Persia, a mysterious but familiar name, a name that we may only heard about in the Bible or movies, yet we don’t know what it’s really all about. In this paper, I would like to write a guide to unveil the mysteries of this Asian civilization by carefully choosing three historical and archaeological sites: tomb of Cyrus the Great, Apadana palace and Chogha Zanbil Ziggurats. From these sites, we could get a brief idea of ancient Persian civilization.
Tomb of Cyrus the Great, Pasargadae
The tomb of Cyrus the Great, which is located in Pasargadae, the capital of the Achaemenid Empire. It is in the world heritage list of the United Nations Educational, Scientific and Cultural Organization (UNESCO). The tomb is very simple in design and easy to access. Above the six steps of stairs at the bottom, there are three main parts of the tomb, an elevated podium, a small chamber and a roof. From these simple structures we could tell about the culture, politics and technology of the Achaemenid Empire.
In terms of culture, we could see that the mausoleum of Cyrus the Great is a blend of different cultures such as Elamite and Urartian. For example, the small chamber of the tomb is believed to be influenced by the Urartian, which is located at Armenia today. Moreover, the design of the Tomb is based on Elamite zigguarts. From these perspectives, we could appreciate the intelligence of Persian to combine different cultures in architecture.
As for technology, we could see the uses of Ionian and Lydian archaeological techniques. The basic unit of the tomb is blocks that have almost the same size and interestingly, they are put together without any cement but a system of special clamps. This technology is originated from the Ionians and Lydians. Such technique is used may refer to Cyrus the Great’s conquest of Lydia in 546BC.
In terms of politics, from the extremely simple structure and the accessibility of the tomb, we could see that Cyrus the Great want to promote a positive image to people. Although Cyrus the Great had conquered many places, his tomb is designed in a simple way, we may deduce that Cyrus the Great is a humble king who does not want to show off his achievements. Furthermore, the accessibility of the tomb is extremely high. It may reveal that Cyrus the Great is a benevolence king who wants to be close to his people.
Apadana Palace, Persepolis

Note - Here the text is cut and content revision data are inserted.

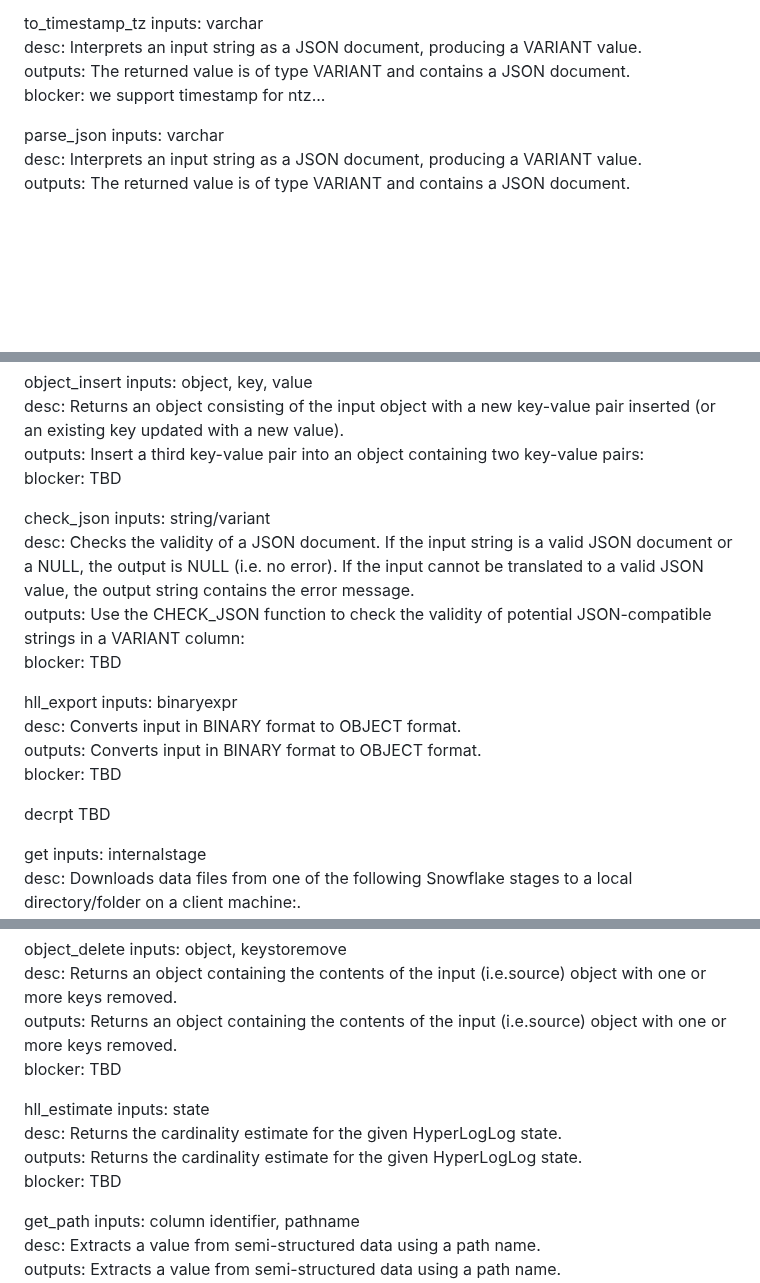
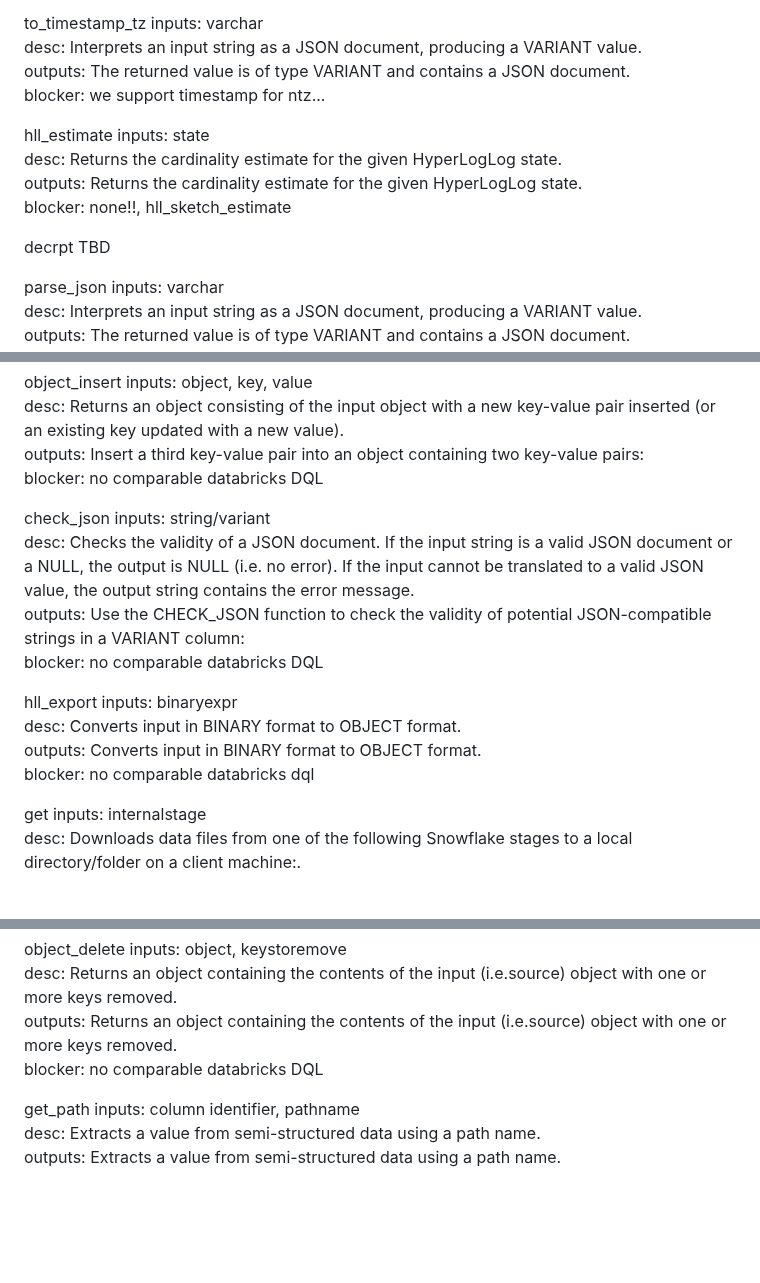
Before and after one commit to rlsalcido24/lakehouse_utils, a Markdown page: macros/snowflake/README.md, 3 parts joined by grey strips. Drawn GitHub-style; blank space fills up the shorter version.

```diff
--- a/macros/snowflake/README.md
+++ b/macros/snowflake/README.md
@@ -270,6 +270,17 @@ desc: Interprets an input string as a JSON document, producing a VARIANT value.
 outputs: The returned value is of type VARIANT and contains a JSON document. <br>
 blocker: we support timestamp for ntz... <br>
 
+hll_estimate
+inputs: state <br>
+desc: Returns the cardinality estimate for the given HyperLogLog state. <br>
+outputs: Returns the cardinality estimate for the given HyperLogLog state. <br>
+blocker: none!!, hll_sketch_estimate <br>
+
+decrpt
+TBD
+
+
+
 parse_json
 inputs: varchar <br>
 desc: Interprets an input string as a JSON document, producing a VARIANT value. <br>
@@ -292,22 +303,19 @@ object_insert
 inputs: object, key, value <br>
 desc: Returns an object consisting of the input object with a new key-value pair inserted (or an existing key updated with a new value). <br>
 outputs: Insert a third key-value pair into an object containing two key-value pairs: <br>
-blocker: TBD <br>
+blocker: no comparable databricks DQL <br>
 
 check_json
 inputs: string/variant <br>
 desc: Checks the validity of a JSON document. If the input string is a valid JSON document or a NULL, the output is NULL (i.e. no error). If the input cannot be translated to a valid JSON value, the output string contains the error message. <br>
 outputs: Use the CHECK_JSON function to check the validity of potential JSON-compatible strings in a VARIANT column: <br>
-blocker: TBD <br>
+blocker: no comparable databricks DQL <br>
 
 hll_export
 inputs: binaryexpr <br>
 desc: Converts input in BINARY format to OBJECT format. <br>
 outputs: Converts input in BINARY format to OBJECT format. <br>
-blocker: TBD <br>
-
-decrpt
-TBD
+blocker: no comparable databricks dql <br>
 
 get
 inputs: internalstage <br>
@@ -349,14 +357,8 @@ object_delete
 inputs: object, keystoremove <br>
 desc: Returns an object containing the contents of the input (i.e.source) object with one or more keys removed. <br>
 outputs: Returns an object containing the contents of the input (i.e.source) object with one or more keys removed. <br>
-blocker: TBD <br>
+blocker: no comparable databricks DQL <br>
 
-
-hll_estimate
-inputs: state <br>
-desc: Returns the cardinality estimate for the given HyperLogLog state. <br>
-outputs: Returns the cardinality estimate for the given HyperLogLog state. <br>
-blocker: TBD <br>
 
 get_path
 inputs: column identifier, pathname <br>
```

Palace Apadana, perhaps the most beautiful building in Persepolis, was designed by King Darius, after his conquest of Egypt in 518BC. It was Darius I’s favoutite residence. The whole building was supported by 72 delicately designed stone columns yet only 13 were left today. There were two finely crafted stairways located on the north and the east, which lead into the hall. The Apadana was mainly designed for Persian kings to receive tributes from all nations in the empire and at the same time, for the kings to send out gifts to the nations under their administration. From this...